We may think you go to the lab with your pathology request and the results obtained will be as informative as possible. But did you know that there are many variables to take into consideration to get the most accurate representation of what is going on in your body? Below is some useful considerations:

  1. Fasting or not? More tests are better when taking in a fasting state. Obvious things like glucose, homocysteine and cholesterol levels need to be taken fasting but other tests like bicarbonate levels (part of the urea and electrolyte test for kidney function), iron studies, zinc and copper can be influenced by food and alcohol intake. So if in doubt, do your tests fasting!
  2. Ensure the test is done at a representative time. If you want a general check up, don’t have bloods drawn when you are vomiting or have a current infection. The day of a women’s cycle is important not only for hormone measurements (e.g. progesterone should be measured one week after ovulation in pre-menopausal women), but things like zinc can decrease and copper increase in the post-ovulation phase and ESR can be affected by oestrogen levels.
  3. Be sure the results will reflect the reason you are doing the tests. If you are checking if your selenium levels have come up after supplementation after previously low results, you would stay on the supplements. However if you want to decide whether you are fine without them, you would cease taking them 5 days before the test.

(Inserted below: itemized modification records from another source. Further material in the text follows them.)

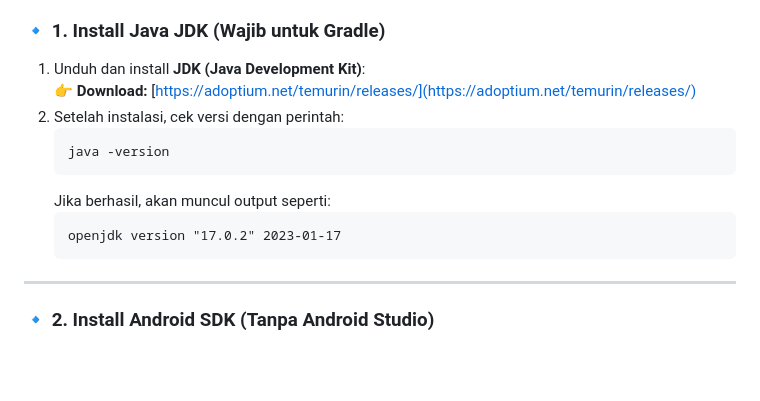
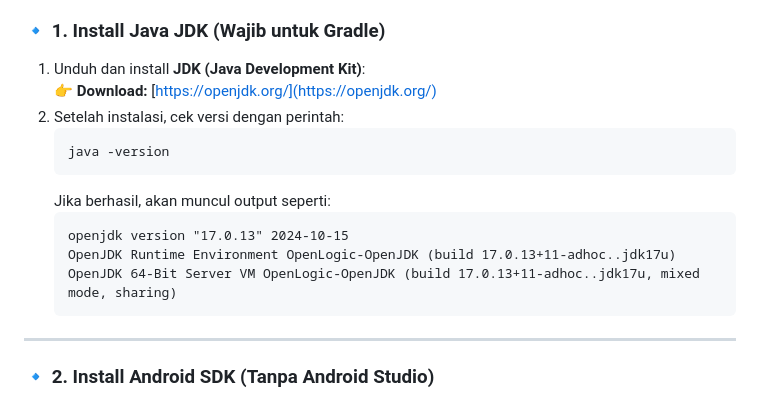
Before and after one commit to jscroot/mobile, a Markdown page: README.md, the part around the change. GitHub-like rendering; blank space fills up the shorter version.

````diff
--- a/README.md
+++ b/README.md
@@ -4,14 +4,16 @@ Kita harus **menginstal Android SDK, Gradle, dan beberapa alat CLI lainnya** sec
 
 ### **🔹 1. Install Java JDK (Wajib untuk Gradle)**
 1. Unduh dan install **JDK (Java Development Kit)**:
-   👉 **Download:** [https://adoptium.net/temurin/releases/](https://adoptium.net/temurin/releases/)
+   👉 **Download:** [https://openjdk.org/](https://openjdk.org/)
 2. Setelah instalasi, cek versi dengan perintah:
    ```sh
    java -version
    ```
    Jika berhasil, akan muncul output seperti:
    ```
-   openjdk version "17.0.2" 2023-01-17
+   openjdk version "17.0.13" 2024-10-15
+   OpenJDK Runtime Environment OpenLogic-OpenJDK (build 17.0.13+11-adhoc..jdk17u)
+   OpenJDK 64-Bit Server VM OpenLogic-OpenJDK (build 17.0.13+11-adhoc..jdk17u, mixed mode, sharing)
    ```
 
 ---
````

  4. Beware of Lab errors, timing and collection problems. Lab staff are only human, and machines can make mistakes. Problems in the collection (e.g trauma to a vein, not spinning the blood down quickly enough) and machine errors do occur. If you get results that are completely at odds with  previously ones, or are unexpected of don’t make sense, you can ask for a retest. Labs keep the specimens for at least a week. Some tests are time sensitive due to instability of what they are testing for e.g. Pyrroles. This is best done in controlled collection centres where storage and transport are standardised.   If you have eaten a fatty meal, the fat in the blood (lipemia) can affect the accuracy of the results. This is the same if you have very high bilirubin levels (e.g. ‘icterus’ due to hepatitis or gall stones). If the blood has been hemolysed due to a lengthy or traumatic blood collection, this can lyse the red cells and make many results inaccurate (haemolysis increases potassium, magnesium, zinc and histamine readings,and can reduce bilirubin levels)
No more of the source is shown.